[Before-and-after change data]
....
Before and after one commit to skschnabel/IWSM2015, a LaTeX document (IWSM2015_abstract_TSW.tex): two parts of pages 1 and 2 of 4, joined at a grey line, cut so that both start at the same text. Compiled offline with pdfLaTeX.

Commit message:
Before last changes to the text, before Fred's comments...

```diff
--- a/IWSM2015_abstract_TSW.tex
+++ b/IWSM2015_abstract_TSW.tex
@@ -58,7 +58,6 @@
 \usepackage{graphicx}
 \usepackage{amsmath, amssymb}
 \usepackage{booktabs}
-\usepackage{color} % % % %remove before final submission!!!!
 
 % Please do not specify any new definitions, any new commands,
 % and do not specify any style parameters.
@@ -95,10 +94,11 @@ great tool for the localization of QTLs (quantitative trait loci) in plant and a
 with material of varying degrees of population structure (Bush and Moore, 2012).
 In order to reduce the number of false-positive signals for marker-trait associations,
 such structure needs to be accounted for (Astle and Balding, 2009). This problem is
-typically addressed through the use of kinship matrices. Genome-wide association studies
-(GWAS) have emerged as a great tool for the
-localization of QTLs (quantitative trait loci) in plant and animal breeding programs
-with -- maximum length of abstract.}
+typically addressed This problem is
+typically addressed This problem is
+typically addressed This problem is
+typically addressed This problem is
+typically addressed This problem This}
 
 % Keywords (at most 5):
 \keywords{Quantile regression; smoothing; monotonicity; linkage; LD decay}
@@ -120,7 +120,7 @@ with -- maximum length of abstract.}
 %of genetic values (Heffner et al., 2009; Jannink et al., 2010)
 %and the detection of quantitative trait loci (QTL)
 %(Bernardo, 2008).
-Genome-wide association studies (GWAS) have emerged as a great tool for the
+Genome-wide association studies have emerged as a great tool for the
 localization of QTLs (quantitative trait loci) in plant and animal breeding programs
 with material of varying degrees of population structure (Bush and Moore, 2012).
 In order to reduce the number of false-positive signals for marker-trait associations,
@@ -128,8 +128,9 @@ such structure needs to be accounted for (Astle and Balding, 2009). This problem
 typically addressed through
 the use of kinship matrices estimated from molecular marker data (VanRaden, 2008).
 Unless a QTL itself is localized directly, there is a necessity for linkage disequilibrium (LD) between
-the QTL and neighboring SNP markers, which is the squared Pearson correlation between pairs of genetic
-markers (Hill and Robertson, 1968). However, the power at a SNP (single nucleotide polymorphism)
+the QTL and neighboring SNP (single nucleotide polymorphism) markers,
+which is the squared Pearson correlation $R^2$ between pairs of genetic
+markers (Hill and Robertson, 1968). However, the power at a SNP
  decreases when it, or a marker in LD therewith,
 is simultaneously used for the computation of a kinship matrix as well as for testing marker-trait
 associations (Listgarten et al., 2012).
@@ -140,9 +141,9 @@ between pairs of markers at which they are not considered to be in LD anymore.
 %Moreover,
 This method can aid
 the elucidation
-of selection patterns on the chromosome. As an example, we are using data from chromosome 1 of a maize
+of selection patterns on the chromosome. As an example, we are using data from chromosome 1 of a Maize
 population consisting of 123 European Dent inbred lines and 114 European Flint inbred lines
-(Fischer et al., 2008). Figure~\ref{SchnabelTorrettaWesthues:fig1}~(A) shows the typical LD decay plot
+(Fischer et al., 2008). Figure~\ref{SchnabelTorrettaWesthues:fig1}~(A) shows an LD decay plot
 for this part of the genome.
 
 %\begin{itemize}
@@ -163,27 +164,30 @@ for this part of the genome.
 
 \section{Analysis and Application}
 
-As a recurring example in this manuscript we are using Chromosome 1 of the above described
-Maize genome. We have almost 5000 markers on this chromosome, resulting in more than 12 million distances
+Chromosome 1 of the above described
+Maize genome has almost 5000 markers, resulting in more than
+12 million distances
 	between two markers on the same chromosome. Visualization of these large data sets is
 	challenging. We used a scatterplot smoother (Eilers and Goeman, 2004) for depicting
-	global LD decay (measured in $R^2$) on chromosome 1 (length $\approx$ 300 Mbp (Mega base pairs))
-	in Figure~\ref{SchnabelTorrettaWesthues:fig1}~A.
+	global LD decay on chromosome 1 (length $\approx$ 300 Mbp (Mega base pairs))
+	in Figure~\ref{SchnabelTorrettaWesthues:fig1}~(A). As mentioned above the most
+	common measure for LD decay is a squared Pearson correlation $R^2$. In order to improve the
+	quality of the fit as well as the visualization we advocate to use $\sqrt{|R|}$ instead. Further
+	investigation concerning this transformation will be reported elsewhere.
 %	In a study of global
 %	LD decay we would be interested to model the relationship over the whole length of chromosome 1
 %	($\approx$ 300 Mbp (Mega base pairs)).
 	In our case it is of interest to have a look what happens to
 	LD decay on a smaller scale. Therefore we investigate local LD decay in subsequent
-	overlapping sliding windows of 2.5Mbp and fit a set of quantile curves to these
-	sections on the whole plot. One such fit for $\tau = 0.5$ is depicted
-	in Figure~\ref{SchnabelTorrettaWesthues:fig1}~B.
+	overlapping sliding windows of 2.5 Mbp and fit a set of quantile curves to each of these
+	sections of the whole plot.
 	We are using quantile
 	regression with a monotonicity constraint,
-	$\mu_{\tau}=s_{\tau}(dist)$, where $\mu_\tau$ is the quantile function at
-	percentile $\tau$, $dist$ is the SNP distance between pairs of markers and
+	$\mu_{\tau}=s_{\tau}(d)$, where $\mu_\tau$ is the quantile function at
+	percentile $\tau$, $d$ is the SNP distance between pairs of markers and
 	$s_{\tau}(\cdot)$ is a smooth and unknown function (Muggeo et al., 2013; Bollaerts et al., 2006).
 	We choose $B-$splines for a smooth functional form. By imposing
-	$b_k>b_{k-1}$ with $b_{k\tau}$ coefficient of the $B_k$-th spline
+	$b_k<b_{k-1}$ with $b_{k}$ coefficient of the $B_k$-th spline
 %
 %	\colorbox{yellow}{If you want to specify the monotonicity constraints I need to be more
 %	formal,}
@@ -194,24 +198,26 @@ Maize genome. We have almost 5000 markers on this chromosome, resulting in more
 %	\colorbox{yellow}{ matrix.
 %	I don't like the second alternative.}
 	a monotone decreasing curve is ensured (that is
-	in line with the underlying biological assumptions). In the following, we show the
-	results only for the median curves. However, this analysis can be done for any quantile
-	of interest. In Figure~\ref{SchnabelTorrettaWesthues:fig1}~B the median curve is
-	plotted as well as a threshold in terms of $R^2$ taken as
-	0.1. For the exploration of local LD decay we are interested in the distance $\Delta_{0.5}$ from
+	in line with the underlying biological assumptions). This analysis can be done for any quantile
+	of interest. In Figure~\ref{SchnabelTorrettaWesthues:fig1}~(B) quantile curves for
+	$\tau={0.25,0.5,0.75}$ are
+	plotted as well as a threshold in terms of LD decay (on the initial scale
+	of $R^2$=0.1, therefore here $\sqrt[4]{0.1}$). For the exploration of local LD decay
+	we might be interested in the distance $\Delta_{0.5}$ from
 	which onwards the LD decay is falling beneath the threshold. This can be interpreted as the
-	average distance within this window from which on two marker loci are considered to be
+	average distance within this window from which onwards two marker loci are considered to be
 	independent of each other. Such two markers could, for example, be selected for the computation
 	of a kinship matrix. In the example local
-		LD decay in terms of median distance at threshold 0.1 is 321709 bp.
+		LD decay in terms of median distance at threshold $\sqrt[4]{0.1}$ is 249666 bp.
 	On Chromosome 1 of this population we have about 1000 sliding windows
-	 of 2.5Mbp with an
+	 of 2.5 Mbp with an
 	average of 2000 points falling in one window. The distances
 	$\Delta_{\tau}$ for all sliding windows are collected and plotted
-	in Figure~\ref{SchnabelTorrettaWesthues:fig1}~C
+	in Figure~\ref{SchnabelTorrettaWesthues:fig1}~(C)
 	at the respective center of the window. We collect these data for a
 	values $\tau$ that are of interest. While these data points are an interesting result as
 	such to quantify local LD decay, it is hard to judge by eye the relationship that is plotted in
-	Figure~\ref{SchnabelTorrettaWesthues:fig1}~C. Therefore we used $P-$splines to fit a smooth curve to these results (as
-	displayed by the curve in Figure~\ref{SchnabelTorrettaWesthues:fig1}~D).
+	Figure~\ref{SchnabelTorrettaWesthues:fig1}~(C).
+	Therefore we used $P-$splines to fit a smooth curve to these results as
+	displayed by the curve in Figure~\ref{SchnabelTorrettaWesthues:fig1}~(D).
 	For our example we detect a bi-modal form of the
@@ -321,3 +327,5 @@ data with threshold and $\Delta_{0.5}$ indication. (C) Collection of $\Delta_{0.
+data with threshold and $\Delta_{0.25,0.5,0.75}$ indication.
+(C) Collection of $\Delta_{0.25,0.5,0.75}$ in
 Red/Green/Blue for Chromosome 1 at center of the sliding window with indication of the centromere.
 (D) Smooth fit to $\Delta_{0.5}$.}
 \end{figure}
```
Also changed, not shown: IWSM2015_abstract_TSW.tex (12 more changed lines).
....
◆ **EXERCISE INSTRUCTIONS**
Once you have checked the entries above, say how many lines include the word "pairs", and nothing beyond the number.

◆ **EXERCISE RESULT**
8